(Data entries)
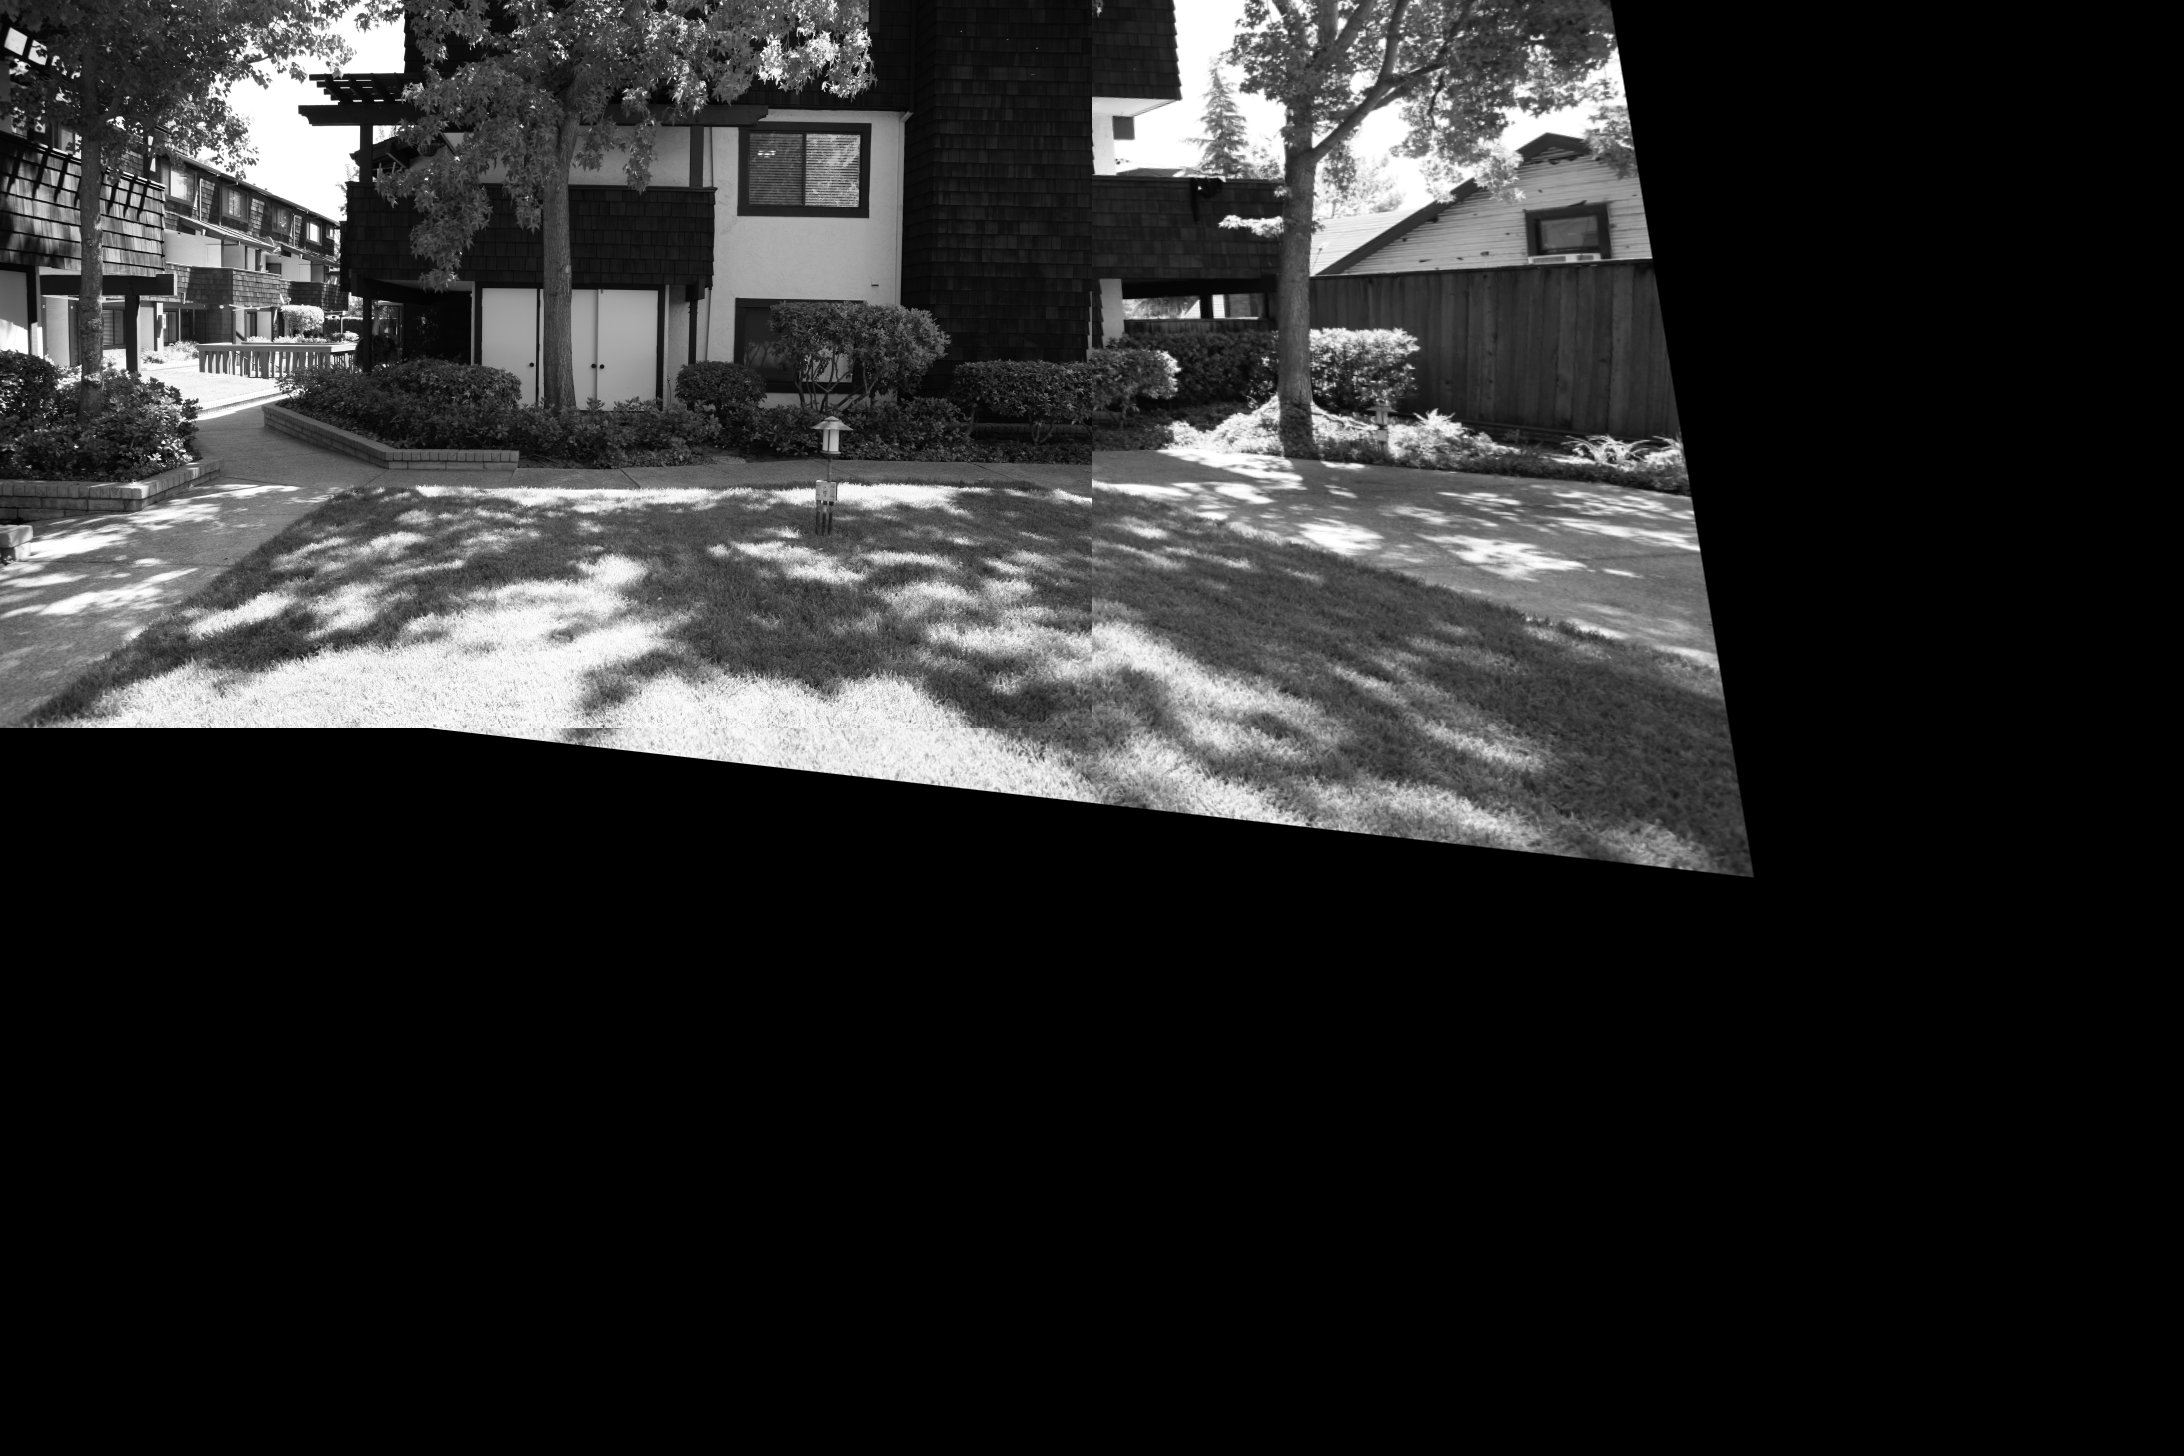
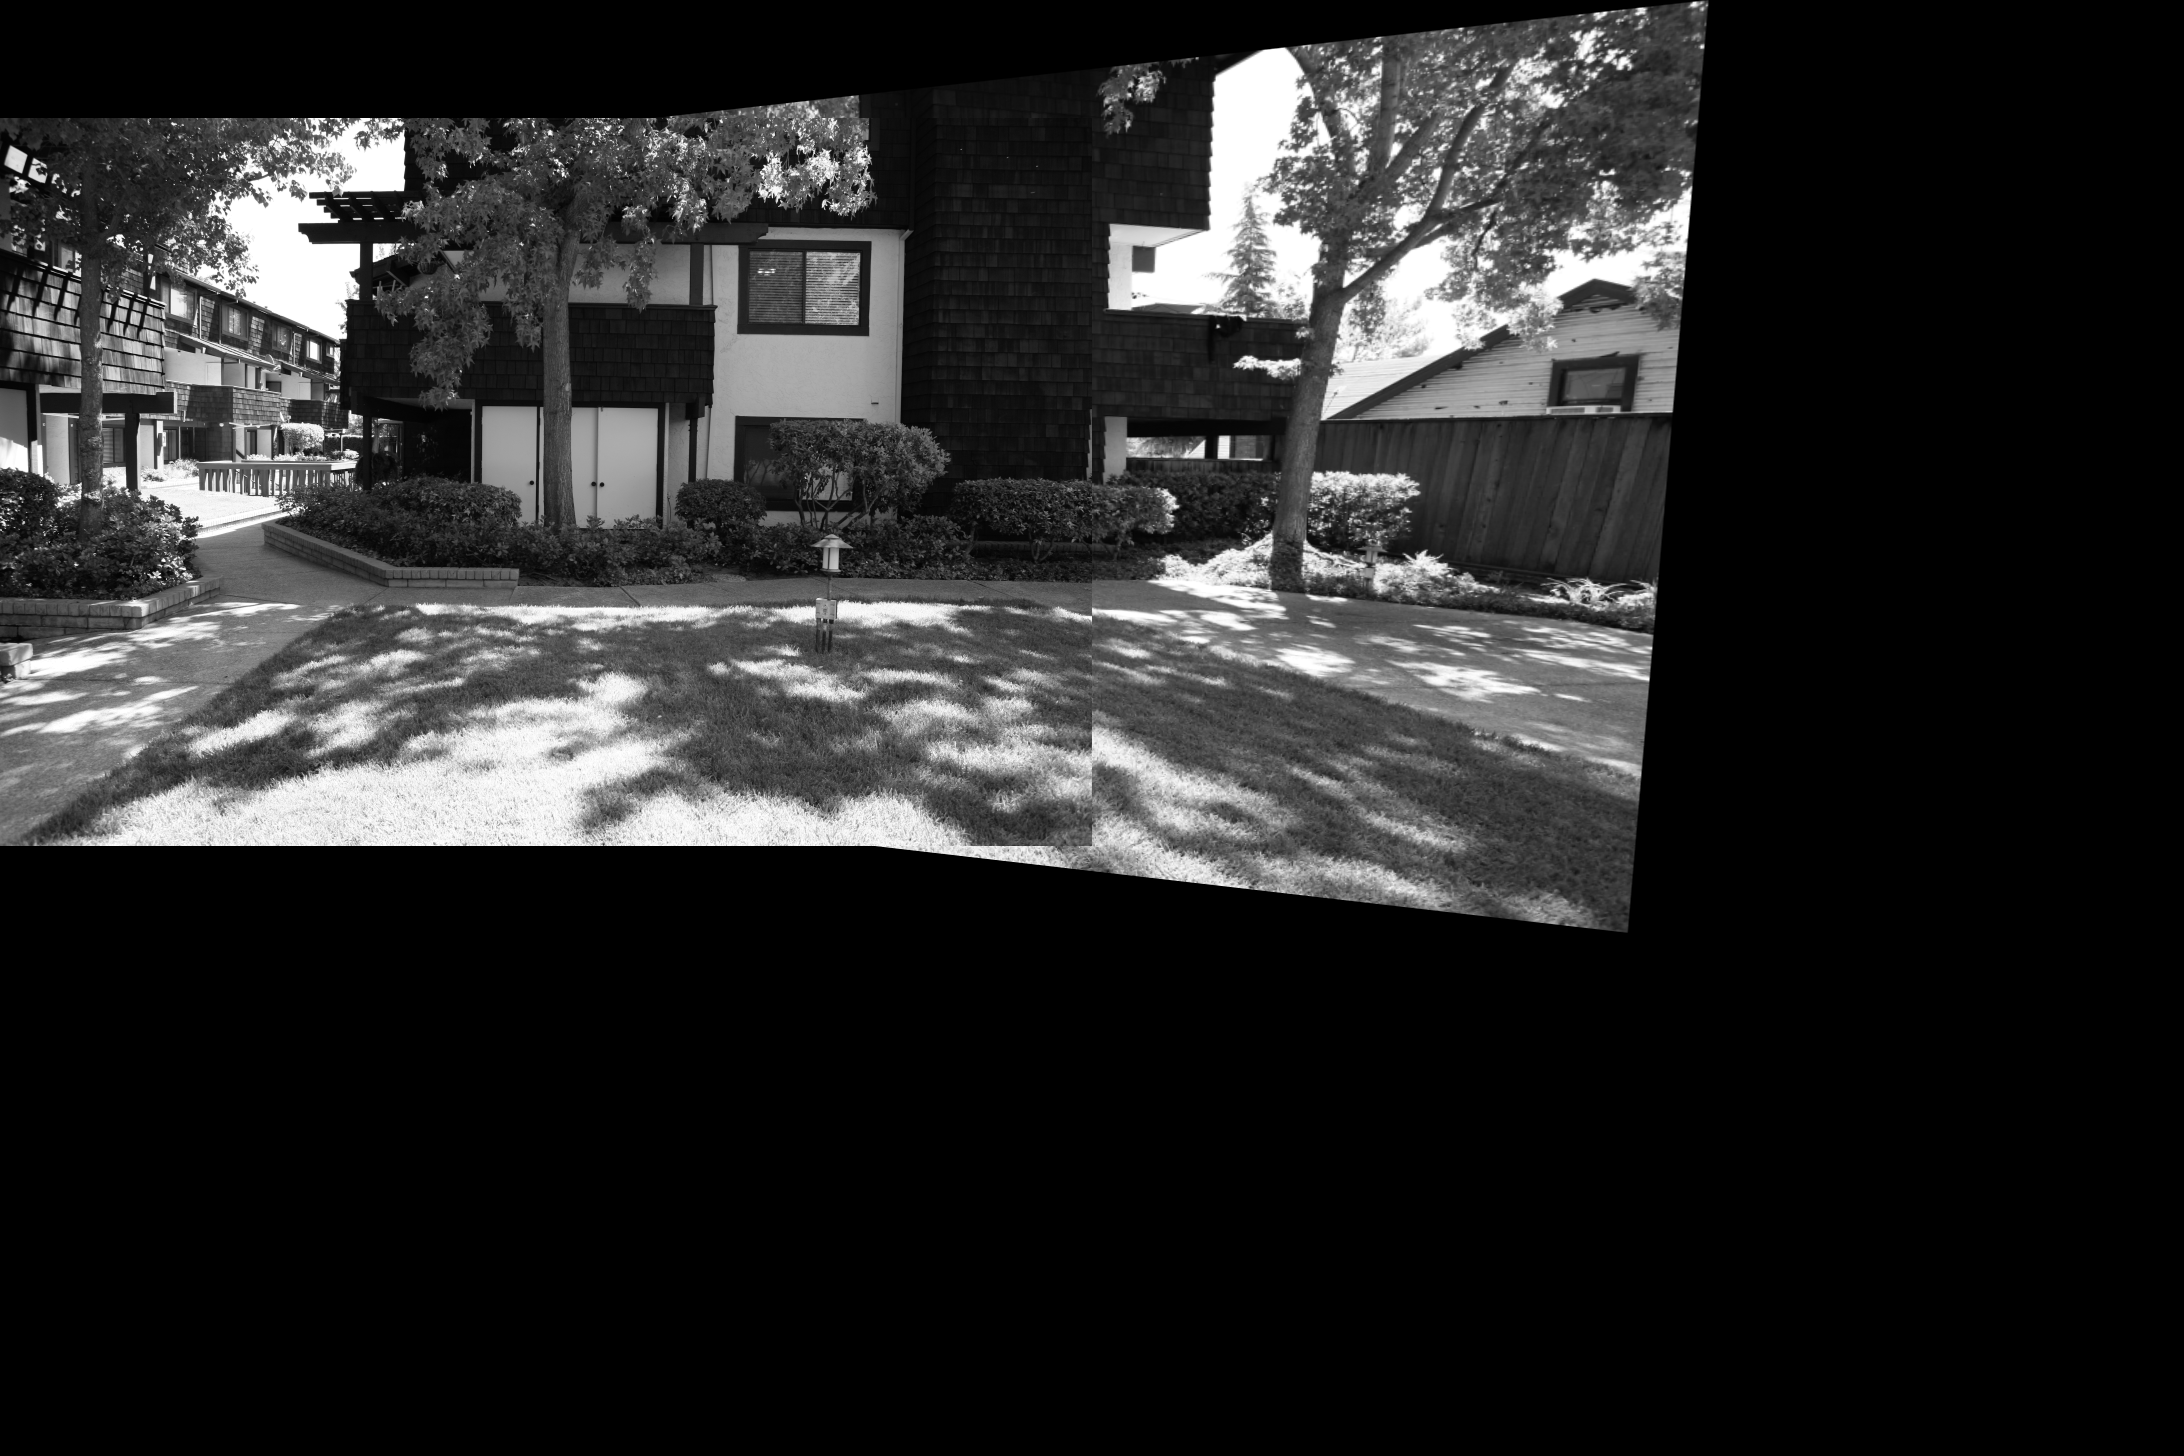
Added result images

diff --git a/04/180050085_180050090_180070060_lab03_midsem/code/pano-auto.py b/04/180050085_180050090_180070060_lab03_midsem/code/pano-auto.py
@@ -33,14 +33,6 @@ if __name__ == "__main__":
 	kpt, ftt = descriptor.detectAndCompute(train_img_bw,None)
 
 
-	fig, (ax1,ax2) = plt.subplots(nrows=1, ncols=2, figsize=(20,8), constrained_layout=False)
-	ax1.imshow(cv.drawKeypoints(train_img,kpq,None,color=(0,255,0)))
-	ax1.set_xlabel("(a)", fontsize=14)
-	ax2.imshow(cv.drawKeypoints(query_img,kpt,None,color=(0,255,0)))
-	ax2.set_xlabel("(b)", fontsize=14)
-	plt.show()
-
-
 	# create BFMatcher object
 	# bf = cv.BFMatcher(cv.NORM_HAMMING, crossCheck=False)
 	# matches = bf.knnMatch(ftq, ftt, k = 2)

## Action item
Print all of the data exactly, and do not carry over any pictures.

## Exercise solution
Added result images

diff --git a/04/180050085_180050090_180070060_lab03_midsem/code/pano-auto.py b/04/180050085_180050090_180070060_lab03_midsem/code/pano-auto.py
@@ -33,14 +33,6 @@ if __name__ == "__main__":
 	kpt, ftt = descriptor.detectAndCompute(train_img_bw,None)
 
 
-	fig, (ax1,ax2) = plt.subplots(nrows=1, ncols=2, figsize=(20,8), constrained_layout=False)
-	ax1.imshow(cv.drawKeypoints(train_img,kpq,None,color=(0,255,0)))
-	ax1.set_xlabel("(a)", fontsize=14)
-	ax2.imshow(cv.drawKeypoints(query_img,kpt,None,color=(0,255,0)))
-	ax2.set_xlabel("(b)", fontsize=14)
-	plt.show()
-
-
 	# create BFMatcher object
 	# bf = cv.BFMatcher(cv.NORM_HAMMING, crossCheck=False)
 	# matches = bf.knnMatch(ftq, ftt, k = 2)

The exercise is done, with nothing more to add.